Amazon Cloud Linked to Sony’s Recent Global Security Breach

By Caroline Dobson
Caroline Dobson
Caroline Dobson
May 16, 2011 Updated: October 1, 2015

A customer watches a monitor of Sony's videogame PlayStation 3 at a Tokyo electric shop on April 27. (Yoshikazu Tsuno/AFP/Getty Images)
A customer watches a monitor of Sony's videogame PlayStation 3 at a Tokyo electric shop on April 27. (Yoshikazu Tsuno/AFP/Getty Images)
Sony Corp.’s PlayStation Network (PSN) security breach, marking the second largest cyber-attack in U.S. history, has found a link to Amazon’s virtual cloud services.

Sony released a blog post on May 16 explaining that its PlayStation system and Qriocity operations had been reinstated since the hacking incident and subsequent closure since April 20. As a result of the outage, hackers compromised 77 million PlayStation customers’ data.

Although the Japanese electronics and entertainment company issued a public apology to its users, it claims that there have been precautionary procedures installed to prevent and warn of future attacks.

"I can't thank you enough for your patience and support during this time," said Kazuo Hirai who is the second in charge on a video message on the PlayStation Network blog.

He also said, "We are taking aggressive action at all levels to address the concerns that were raised by this incident, and are making consumer data protection a full-time, company wide commitment."

It seemed a hacker utilized Amazon’s Elastic Computer Cloud, or EC2, as an avenue to interrupt the services of Sony’s online entertainment systems.

In an interview with Bloomberg, Pete Malcolm, chief executive officer of Abiquo Inc., a Redwood City, California-based company, which provides services for customers to manage information through the cloud platform, said, “Anyone can go get an Amazon account and use it anonymously. … If they have computers in their back bedroom they are much easier to trace than if they are on Amazon’s Web Services.”
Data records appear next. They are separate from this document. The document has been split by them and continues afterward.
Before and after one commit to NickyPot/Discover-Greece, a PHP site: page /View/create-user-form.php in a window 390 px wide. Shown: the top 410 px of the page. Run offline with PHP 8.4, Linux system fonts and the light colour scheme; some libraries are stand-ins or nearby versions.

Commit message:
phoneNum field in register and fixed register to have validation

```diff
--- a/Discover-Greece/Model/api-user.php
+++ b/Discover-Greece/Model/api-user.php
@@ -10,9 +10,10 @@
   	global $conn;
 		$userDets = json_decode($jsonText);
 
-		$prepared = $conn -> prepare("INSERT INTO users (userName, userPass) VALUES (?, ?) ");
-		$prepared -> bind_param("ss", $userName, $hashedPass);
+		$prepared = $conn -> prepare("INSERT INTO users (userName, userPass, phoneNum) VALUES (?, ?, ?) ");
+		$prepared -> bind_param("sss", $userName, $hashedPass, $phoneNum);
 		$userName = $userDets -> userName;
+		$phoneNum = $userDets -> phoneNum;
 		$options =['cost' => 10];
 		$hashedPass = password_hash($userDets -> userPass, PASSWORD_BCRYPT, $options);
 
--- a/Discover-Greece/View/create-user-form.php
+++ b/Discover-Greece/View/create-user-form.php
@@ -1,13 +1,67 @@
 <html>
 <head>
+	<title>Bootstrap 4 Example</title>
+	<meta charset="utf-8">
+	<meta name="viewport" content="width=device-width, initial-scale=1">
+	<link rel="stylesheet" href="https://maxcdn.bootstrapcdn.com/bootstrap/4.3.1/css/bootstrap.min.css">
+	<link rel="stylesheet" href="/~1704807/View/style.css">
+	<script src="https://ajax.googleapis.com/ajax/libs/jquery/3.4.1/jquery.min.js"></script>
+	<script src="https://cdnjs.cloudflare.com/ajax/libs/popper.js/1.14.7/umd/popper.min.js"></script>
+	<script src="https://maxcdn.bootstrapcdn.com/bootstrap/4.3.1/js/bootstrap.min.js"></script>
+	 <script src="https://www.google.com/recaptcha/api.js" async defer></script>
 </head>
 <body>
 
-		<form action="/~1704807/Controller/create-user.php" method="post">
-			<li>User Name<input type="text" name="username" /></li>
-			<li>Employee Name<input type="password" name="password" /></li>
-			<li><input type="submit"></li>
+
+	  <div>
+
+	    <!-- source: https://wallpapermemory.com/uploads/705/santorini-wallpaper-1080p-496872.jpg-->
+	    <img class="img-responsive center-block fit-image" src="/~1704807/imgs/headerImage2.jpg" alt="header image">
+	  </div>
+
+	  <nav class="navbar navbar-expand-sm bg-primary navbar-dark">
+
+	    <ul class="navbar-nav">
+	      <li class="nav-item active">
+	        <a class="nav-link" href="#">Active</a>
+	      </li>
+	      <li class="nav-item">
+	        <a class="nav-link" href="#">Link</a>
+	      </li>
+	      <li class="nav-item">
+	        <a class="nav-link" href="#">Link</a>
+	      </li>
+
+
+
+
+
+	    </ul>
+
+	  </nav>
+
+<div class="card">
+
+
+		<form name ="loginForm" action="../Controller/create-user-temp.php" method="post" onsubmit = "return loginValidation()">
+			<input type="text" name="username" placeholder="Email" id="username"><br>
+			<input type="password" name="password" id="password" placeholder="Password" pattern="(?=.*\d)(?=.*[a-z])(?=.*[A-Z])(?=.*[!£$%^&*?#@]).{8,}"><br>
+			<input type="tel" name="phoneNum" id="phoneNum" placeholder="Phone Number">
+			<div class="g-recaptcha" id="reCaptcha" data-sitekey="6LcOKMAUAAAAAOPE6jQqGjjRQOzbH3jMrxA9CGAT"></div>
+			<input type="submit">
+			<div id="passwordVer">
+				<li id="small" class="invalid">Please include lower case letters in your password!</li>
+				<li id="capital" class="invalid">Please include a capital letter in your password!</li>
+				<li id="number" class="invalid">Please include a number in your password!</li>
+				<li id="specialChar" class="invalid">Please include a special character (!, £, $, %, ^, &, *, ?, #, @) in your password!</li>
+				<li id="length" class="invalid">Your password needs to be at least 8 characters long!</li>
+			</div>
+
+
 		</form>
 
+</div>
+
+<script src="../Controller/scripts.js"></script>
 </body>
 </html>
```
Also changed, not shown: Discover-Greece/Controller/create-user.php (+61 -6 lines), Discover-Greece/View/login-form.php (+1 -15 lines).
The expense of operating EC2 can cost between 3 cents to $2.48 per hour for those on the East Coast of United States. The process of subscribing to the service is similar to many online products where a name, e-mail, address, password, phone number, billing contact information, and credit card details are requested. Therefore, it seems to be a convenient avenue for hackers to use this methodology to attack other online products.

The key issue highlighted by Abiquo’s Malcom is that the type of activity conducted on the cloud network is not monitored, so abuse or illegal activities can be conducted and identification of the perpetrator is challenging to identify, given the opportunity to use alias identification.

“Realistically, Amazon can’t do anything to prevent it,” Malcolm said in a Bloomberg report. “There is no way of telling who’s a good guy and who’s a bad guy.”